Each fan is equipped with a PWM cable, and Cooler Master has included a 3-way splitter cable, so you can power all of them from a single 4-pin header, which will cut down on cable clutter. The pump is powered using a 3-pin header, so you’ll want to make sure it’s not set to PWM mode in your motherboard’s EFI. Thankfully, if you connect it to your motherboard’s pump header (if it has one), your board should recognise what you’ve done and likely set it to full speed.
Even then, the pump was almost inaudible from just 1ft away, just making a slight low hum. It was a little quieter than the pump on the older cooler too. If you’re looking for a quiet all-in-one (AIO) liquid cooler, the Masterliquid ML360 Mirror TR4 scores very highly. The radiator is also extremely compact despite being a 360mm model. It measures just 27mm thick and 394mm long, so it should fit in any case with a triple 120mm fan mount.
As we mentioned earlier, the pump section offers a large contact plate designed for Threadripper CPUs, and it comes pre-fitted with a mounting plate and sprung screws. All that’s
left to do in terms of installation is secure the pump to the CPU socket but this does mean the cooler isn’t compatible with other CPU sockets, so it isn’t transferrable if you switch to a different socket in the future.
On the flip side, it’s one of the easiest coolers to install we’ve ever come across, taking under five minutes to apply the included thermal paste, mount the pump, and install the radiator and fans. Screws are also included to mount the radiator straight into your case, as you would do in the roof.
What’s more, the pump sports digital RGB lighting, with a fantastic holographic effect that looks seriously funky compared with the basic lighting on its predecessor. It’s not garish, though, and you can control it using a 3-pin RGB header, or an included SA TA-powered controller if you’d rather not use your motherboard’s RGB software.
Our Threadrippertest system includes a 3rd-gen Zen 2 Threadripper 3960X, which has 24 cores and 48 threads, and has been overclocked to 4.2GHz with a vcore of 1.265V to keep results consistent. At idle and medium loads, the Masterliquid ML360 MirrorTR4 was inaudible outside of our case, which is great.

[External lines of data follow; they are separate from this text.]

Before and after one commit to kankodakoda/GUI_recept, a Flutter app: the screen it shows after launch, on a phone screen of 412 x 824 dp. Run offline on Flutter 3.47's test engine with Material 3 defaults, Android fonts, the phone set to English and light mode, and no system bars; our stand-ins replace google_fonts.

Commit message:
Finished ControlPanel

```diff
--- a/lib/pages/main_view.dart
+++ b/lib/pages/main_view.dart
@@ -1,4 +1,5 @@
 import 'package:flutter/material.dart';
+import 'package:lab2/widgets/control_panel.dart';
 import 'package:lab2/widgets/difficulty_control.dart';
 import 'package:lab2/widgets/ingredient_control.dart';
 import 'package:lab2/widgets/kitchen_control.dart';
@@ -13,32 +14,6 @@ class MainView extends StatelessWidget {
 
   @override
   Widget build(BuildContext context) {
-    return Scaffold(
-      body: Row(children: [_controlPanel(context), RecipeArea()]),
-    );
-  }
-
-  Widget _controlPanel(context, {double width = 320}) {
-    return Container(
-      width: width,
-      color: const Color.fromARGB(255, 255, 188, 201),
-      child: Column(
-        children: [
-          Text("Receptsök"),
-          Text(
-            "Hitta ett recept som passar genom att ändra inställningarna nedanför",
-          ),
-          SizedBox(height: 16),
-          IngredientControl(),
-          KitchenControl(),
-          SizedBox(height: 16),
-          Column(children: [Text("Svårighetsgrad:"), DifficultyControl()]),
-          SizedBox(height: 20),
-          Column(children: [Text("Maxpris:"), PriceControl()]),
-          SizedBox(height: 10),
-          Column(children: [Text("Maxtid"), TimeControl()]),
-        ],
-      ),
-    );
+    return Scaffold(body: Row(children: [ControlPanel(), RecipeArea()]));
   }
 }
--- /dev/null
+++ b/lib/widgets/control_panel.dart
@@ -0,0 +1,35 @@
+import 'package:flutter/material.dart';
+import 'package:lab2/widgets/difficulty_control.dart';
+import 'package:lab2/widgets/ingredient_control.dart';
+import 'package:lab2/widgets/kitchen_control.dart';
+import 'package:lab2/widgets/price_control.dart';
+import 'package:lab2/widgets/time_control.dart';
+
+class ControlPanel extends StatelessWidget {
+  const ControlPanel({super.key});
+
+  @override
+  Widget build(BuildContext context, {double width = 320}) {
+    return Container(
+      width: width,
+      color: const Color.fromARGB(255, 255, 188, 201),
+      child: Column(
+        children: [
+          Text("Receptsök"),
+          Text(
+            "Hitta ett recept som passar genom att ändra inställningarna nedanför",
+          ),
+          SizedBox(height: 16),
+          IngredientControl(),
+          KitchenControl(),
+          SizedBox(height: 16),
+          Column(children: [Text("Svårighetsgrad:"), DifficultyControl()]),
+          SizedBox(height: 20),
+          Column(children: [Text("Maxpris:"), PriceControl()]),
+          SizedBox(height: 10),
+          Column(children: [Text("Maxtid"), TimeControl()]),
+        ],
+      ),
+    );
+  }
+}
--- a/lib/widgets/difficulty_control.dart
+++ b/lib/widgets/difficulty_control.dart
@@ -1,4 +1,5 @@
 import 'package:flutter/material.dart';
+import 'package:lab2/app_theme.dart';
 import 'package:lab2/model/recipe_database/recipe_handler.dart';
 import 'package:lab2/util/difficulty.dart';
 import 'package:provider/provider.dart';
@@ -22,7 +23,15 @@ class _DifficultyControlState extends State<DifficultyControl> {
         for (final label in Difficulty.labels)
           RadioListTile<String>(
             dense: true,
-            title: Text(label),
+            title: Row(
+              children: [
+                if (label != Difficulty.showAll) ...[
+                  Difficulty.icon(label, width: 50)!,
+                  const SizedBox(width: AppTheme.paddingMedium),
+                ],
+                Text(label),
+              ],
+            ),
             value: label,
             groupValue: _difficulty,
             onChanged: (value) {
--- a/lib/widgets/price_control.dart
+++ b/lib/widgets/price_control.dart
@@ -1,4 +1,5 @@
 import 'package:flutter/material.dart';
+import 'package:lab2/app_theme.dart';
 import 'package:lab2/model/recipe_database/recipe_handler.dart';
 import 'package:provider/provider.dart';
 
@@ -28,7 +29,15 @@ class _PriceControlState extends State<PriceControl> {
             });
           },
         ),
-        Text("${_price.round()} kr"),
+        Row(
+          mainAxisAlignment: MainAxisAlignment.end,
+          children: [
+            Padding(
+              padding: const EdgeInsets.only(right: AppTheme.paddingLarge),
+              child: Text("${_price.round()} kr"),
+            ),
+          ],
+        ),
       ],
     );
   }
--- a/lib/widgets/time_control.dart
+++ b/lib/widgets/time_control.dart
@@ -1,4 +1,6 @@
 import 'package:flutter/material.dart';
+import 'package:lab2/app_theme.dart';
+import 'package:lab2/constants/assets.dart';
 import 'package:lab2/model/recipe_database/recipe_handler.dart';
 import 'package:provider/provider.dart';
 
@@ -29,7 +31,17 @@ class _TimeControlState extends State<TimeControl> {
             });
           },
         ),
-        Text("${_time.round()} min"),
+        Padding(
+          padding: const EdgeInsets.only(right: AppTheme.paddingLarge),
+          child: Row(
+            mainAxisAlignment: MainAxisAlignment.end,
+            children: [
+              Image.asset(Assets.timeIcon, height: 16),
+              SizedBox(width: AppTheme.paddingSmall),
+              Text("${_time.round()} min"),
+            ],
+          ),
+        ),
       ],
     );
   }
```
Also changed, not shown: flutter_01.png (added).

With the fans and pump at full speed, the CPU delta T topped out at 52°C, which was actually rc warmer than the original cooler, but essentially within the margin of error of our testing. Still, this was far better than the Corsair H150i Pro XT and rc cooler than the NZXT Kraken X73 too.
It was also quieter than all the coolers we’ve included in the graphs and we’d easily choose it over the Master liquid ML360 RGB TR4 for the slightly lower noise levels at full speed. The fans are certainly audible, but are never unpleasant so they won’t be irritating when you’re in the middle of lengthy rendering sessions. In any event it’s easily up to the task of handling an overclocked Threadripper CPU.

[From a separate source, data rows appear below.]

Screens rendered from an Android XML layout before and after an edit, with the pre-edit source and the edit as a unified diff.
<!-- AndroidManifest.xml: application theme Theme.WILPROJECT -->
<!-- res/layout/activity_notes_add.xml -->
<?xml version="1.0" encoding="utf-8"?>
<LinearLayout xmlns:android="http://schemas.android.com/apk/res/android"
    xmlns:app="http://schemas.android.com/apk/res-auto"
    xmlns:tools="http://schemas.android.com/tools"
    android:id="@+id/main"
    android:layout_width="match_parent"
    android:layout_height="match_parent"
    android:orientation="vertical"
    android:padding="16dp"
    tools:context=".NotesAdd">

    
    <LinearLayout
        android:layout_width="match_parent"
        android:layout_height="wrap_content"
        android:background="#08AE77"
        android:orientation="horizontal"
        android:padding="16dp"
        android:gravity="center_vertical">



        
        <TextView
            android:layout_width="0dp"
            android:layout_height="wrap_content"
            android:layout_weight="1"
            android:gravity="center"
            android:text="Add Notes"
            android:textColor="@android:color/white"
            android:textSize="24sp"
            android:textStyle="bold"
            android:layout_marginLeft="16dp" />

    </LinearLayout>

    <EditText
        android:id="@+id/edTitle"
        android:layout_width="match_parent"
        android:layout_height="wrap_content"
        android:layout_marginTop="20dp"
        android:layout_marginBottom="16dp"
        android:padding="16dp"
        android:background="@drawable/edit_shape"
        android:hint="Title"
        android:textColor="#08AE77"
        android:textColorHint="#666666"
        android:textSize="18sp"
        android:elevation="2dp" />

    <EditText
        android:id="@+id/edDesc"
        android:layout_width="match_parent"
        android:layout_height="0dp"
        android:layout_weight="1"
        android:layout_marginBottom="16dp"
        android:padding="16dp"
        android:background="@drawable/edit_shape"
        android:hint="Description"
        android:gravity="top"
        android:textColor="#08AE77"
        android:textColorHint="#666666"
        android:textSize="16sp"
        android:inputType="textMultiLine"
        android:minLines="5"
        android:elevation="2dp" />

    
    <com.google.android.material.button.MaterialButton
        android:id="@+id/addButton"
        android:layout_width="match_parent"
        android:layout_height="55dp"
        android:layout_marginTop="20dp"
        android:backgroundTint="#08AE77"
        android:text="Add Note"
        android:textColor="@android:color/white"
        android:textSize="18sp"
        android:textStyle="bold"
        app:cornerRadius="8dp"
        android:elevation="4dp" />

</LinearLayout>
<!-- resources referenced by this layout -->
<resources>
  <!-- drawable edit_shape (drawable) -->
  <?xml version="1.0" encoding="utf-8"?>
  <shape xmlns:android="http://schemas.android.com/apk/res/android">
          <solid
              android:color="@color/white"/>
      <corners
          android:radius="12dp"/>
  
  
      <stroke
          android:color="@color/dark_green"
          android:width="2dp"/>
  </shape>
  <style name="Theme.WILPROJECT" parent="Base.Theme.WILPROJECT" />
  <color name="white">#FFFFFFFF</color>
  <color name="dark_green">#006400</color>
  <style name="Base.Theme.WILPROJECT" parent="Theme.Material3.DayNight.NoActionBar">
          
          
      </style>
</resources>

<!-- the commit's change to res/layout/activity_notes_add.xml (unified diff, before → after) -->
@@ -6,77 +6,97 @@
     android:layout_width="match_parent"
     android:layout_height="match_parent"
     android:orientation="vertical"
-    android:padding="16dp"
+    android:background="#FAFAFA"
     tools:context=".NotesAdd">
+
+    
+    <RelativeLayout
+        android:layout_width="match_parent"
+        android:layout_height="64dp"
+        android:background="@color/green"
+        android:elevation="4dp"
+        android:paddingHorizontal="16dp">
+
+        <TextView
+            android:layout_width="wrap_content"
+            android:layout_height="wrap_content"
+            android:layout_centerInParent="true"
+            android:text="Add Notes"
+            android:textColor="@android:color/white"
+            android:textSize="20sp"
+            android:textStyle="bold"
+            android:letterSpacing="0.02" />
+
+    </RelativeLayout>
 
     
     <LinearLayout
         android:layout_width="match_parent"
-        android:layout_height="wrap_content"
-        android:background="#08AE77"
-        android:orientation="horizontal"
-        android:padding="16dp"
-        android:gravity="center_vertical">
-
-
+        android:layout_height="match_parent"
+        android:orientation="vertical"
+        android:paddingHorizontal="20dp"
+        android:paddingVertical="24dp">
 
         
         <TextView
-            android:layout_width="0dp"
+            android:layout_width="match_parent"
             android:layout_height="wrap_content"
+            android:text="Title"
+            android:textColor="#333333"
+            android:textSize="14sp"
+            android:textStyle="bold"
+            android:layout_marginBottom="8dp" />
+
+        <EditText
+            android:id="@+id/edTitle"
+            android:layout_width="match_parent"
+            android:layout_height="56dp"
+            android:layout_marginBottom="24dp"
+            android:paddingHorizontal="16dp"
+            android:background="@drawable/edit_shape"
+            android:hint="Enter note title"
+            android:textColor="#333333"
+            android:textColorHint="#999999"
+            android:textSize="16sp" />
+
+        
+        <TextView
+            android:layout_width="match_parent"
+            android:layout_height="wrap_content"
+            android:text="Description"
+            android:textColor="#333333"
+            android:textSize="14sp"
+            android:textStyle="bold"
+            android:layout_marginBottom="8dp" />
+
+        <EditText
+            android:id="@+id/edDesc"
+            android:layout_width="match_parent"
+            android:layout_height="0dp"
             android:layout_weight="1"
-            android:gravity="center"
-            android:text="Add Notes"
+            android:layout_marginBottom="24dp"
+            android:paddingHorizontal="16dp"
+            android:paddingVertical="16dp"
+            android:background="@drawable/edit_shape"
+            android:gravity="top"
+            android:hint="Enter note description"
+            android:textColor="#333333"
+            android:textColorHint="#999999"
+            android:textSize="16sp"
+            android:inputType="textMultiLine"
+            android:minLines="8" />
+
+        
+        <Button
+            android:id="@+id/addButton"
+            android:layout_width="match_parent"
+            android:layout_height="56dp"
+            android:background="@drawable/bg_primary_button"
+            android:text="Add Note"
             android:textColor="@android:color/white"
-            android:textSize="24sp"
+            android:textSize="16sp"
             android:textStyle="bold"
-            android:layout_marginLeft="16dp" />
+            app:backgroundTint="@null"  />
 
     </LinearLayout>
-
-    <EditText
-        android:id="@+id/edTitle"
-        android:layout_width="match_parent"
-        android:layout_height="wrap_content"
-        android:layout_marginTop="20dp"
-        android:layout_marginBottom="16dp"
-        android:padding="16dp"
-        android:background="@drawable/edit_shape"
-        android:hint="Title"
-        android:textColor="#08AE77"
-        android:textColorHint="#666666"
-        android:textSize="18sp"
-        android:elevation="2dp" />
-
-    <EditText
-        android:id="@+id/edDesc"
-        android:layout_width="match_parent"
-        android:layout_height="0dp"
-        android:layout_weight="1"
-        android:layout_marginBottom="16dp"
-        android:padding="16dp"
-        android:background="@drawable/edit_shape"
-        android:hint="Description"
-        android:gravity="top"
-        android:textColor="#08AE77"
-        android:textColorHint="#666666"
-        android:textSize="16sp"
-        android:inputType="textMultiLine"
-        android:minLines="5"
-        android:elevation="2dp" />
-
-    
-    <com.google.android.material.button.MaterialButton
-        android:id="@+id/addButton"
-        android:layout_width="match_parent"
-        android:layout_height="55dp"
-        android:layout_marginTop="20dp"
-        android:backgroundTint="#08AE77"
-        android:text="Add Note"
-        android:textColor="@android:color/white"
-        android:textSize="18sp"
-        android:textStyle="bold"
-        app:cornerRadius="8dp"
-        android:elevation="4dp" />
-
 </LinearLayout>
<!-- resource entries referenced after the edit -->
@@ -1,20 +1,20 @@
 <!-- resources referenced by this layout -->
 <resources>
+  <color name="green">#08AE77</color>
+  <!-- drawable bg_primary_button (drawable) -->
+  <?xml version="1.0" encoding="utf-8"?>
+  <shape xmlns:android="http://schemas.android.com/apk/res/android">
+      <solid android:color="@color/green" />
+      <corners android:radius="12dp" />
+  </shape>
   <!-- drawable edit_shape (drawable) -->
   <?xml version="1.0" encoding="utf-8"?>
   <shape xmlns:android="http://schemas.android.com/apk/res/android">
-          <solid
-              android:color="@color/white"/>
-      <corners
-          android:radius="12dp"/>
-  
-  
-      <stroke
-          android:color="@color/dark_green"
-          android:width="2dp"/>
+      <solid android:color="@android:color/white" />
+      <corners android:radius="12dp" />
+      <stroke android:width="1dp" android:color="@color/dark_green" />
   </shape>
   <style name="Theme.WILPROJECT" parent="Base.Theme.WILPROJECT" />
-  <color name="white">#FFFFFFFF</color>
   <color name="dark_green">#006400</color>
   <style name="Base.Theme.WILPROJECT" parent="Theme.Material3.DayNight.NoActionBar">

With an incredibly simple installation that takes minutes, a reasonable price tag for the performance, low noise levels and attractive RGB lighting, the Cooler Master Master liquid ML360 Mirror TR4 is an excellent AIO liquid cooler for Threadripper owners. Those three qualities are enough for an award, so if they’re your main concern, this is the cooler to buy.
You can get slightly more for your cash, though, from the likes of NZXT’s Kraken X63, which offered similar cooling plus the benefit of software control for its fans, pump and lighting for about the same price. If low noise is your primary goal and you’re keen to fill that triple 120mm fan mount in your case, though, the Master liquid ML360 Mirror TR4 is an excellent choice.
Great cooling, low noise and easy installation, but it comes with precious few other features.
- Good cooling
- Compact radiator
- Easy to install
- No software control
- No RGB fans
- Other coolers offer more for the cash